The bot they recently finished building — Truckbot — is still relatively simple. It’s got an HTC G1 phone for a brain, riding on top of a chassis with some wheels and treads. All it can do is roll around on a tabletop, turn and head off in a specified direction. When I visit the workshop where they’re building it, Heath and Hickman show how it can use the phone’s compass to make itself point to the south. But the duo have much more ambitious plans in mind.
“I knew I could build this thing. I just needed a phone,” explains Heath, a Python web engineer. He posted on various e-mail lists looking for one, including that of Hacker Dojo, a Mountain View, California, hackerspace. Hickman, who works for Google’s Doubleclick division, but has no connections to the Android people, saw Heath’s pleas.

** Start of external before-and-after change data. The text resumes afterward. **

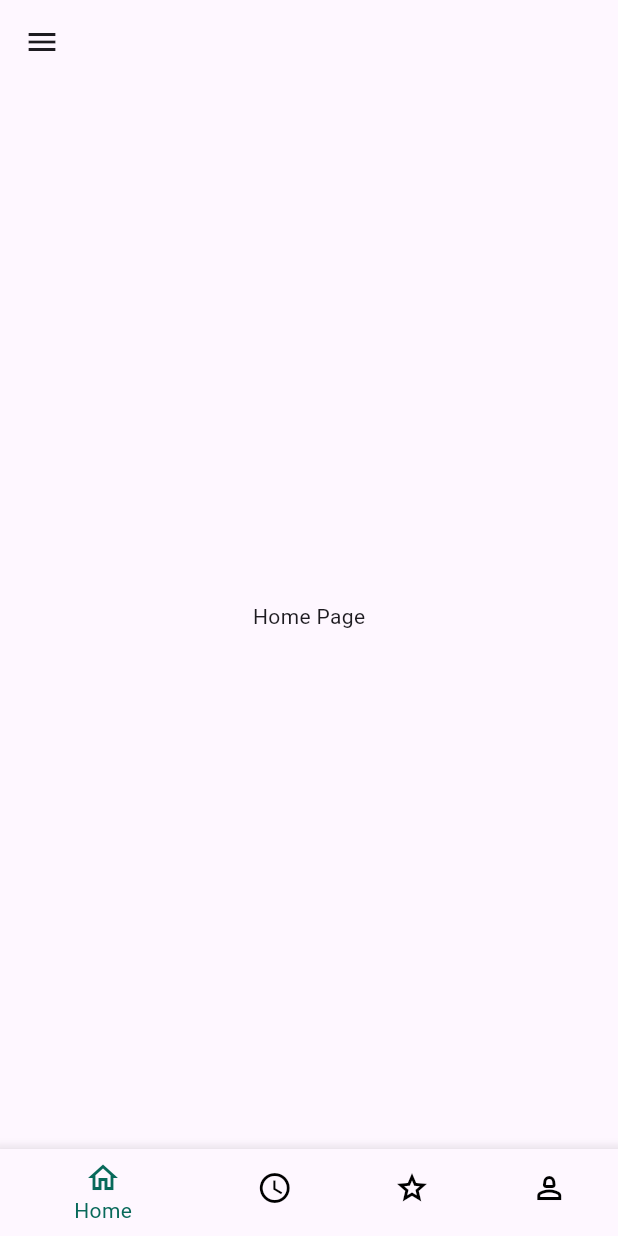
After one commit to LormaAccessPlus/app, a Flutter app: the screen it shows after launch, on a phone screen of 412 x 824 dp. The commit adds this screen. Run offline on Flutter 3.47's test engine with Material 3 defaults, Android fonts, the phone set to English and light mode, and no system bars.

Commit message:
Added Bottom Navbar

```diff
--- a/mobile/lib/main.dart
+++ b/mobile/lib/main.dart
@@ -1,12 +1,9 @@
 import 'package:flutter/material.dart';
-import 'screens/drawer.dart'; // Import your drawer
+import 'widgets/bottom_navbar.dart';
 
 void main() {
-  runApp(MaterialApp(
-    home: Scaffold(
-      appBar: AppBar(title: Text('Main App')),
-      drawer: AppDrawer(), // Add this line
-      body: Center(child: Text('Imbotido App')),
-    ),
+  runApp(const MaterialApp(
+    debugShowCheckedModeBanner: false,
+    home: BottomNavbar(),
   ));
 }
--- /dev/null
+++ b/mobile/lib/widgets/bottom_navbar.dart
@@ -0,0 +1,77 @@
+import 'package:flutter/material.dart';
+import 'package:mobile/widgets/drawer.dart';
+
+class BottomNavbar extends StatelessWidget {
+  const BottomNavbar({super.key});
+
+  @override
+  Widget build(BuildContext context) {
+    // Remove MaterialApp from here
+    return const HomePage();
+  }
+}
+
+class HomePage extends StatefulWidget {
+  const HomePage({super.key});
+
+  @override
+  State<HomePage> createState() => _HomePageState();
+}
+
+class _HomePageState extends State<HomePage> {
+  int _selectedIndex = 0;
+
+  final List<Widget> _pages = <Widget>[
+    Center(child: Text('Home Page')),
+    Center(child: Text('Schedule Page')),
+    Center(child: Text('Grades Page')),
+    Center(child: Text('Profile Page')),
+  ];
+
+  void _onItemTapped(int index) {
+    setState(() {
+      _selectedIndex = index;
+    });
+  }
+
+  @override
+  Widget build(BuildContext context) {
+    return Scaffold(
+      appBar: AppBar(),
+      drawer: const AppDrawer(),
+      body: _pages[_selectedIndex],
+      bottomNavigationBar: PhysicalModel(
+        color: Colors.transparent,
+        elevation: 10,
+        shadowColor: Colors.black.withOpacity(1),
+        child: BottomNavigationBar(
+          currentIndex: _selectedIndex,
+          selectedItemColor: Color(0xFF08695A),
+          unselectedItemColor: Colors.black,
+          backgroundColor: const Color.fromARGB(255, 255, 255, 255),
+          onTap: _onItemTapped,
+          selectedLabelStyle: TextStyle(color: Colors.black),
+          unselectedLabelStyle: TextStyle(color: Colors.black),
+          items: const <BottomNavigationBarItem>[
+            BottomNavigationBarItem(
+              icon: Icon(Icons.home_outlined),
+              label: 'Home',
+            ),
+            BottomNavigationBarItem(
+              icon: Icon(Icons.schedule),
+              label: 'Schedule',
+            ),
+            BottomNavigationBarItem(
+              icon: Icon(Icons.grade_outlined),
+              label: 'Grades',
+            ),
+            BottomNavigationBarItem(
+              icon: Icon(Icons.person_2_outlined),
+              label: 'Profile',
+            ),
+          ],
+        ),
+      ),
+    );
+  }
+}
```
Also changed, not shown: mobile/lib/screens/grades.dart (added), mobile/lib/screens/home.dart (added), mobile/lib/screens/profile.dart (added), mobile/lib/screens/schedule.dart (added), mobile/lib/widgets/drawer.dart (renamed from mobile/lib/screens/drawer.dart).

They got together and started building. The first bot they built was made out of plastic. They just finished constructing their second bot, called Truckbot, which is lighter and cardboard-based.
They could have purchased the pricey $175 Oomlout kit, which includes wheels, motors and an Arduino-based brain. Hickman and Heath opted for making their own chassis. Here’s a full list of parts they used:
- $16 Bare bones Arduino
- $3 Micro servo
- $0.25 Hex inverter (handled 3.3v to 5v conversion)
- $4 HTC USB breakout board
- $3 Mini breadboard
- $4 miscellaneous cardboard, strap ties, wires, rear wheel
Their bot is more impressive for its potential than what it currently does. “Unlike most people out there,” says Hickman, as he types commands on the screen of his laptop, “we don’t want to use the phone as a remote control. Rather, it becomes the brain of the operation.”
This means they could utilize every hardware and software component of an Android phone, programming the bot to avoid obstacles, recognize faces and voices, pinpoint its location and go places. An Arduino board, which basically serves as a software-hardware link, is not smart enough to handle that, but an Android phone can.
For example, Arduino can detect when the bot bumps into something, but has to rely on the phone to decide on what to do next. As we’re wrapping up, the bot turns towards me and says, “Hello, Miran. Wired is awesome.”
Thanks, Truckbot! I like you too.
Wanna try building your own Android bot? Here is their five-step process:
- Laser-cut pieces in cardboard or acrylic using PDF file
- Attach breadboard, rear caster, 9V battery, servos, and Arduino using strap ties and glue
- Glue servo arms to wheels and attach with the small servo screw
- Connect wiring for servos, Arduino, breadboard, HTC USB board and battery
- Mount phone with large strap tie and insert USB plug to bottom
- Load Cyanogen on Android phone*
- Download the Android Scripting Environment application from code.google.com
- Copy cellbot.py file to phone’s SD card /sdcard/ase/scripts/
- Load Cellbot code on Arduino board
- Run the Python script and telnet into the robot from a remote machine to control it.
If you get stuck, go to Heath and Hickman’s bot development blog for more tips. Enjoy experimenting, and let us know how it goes.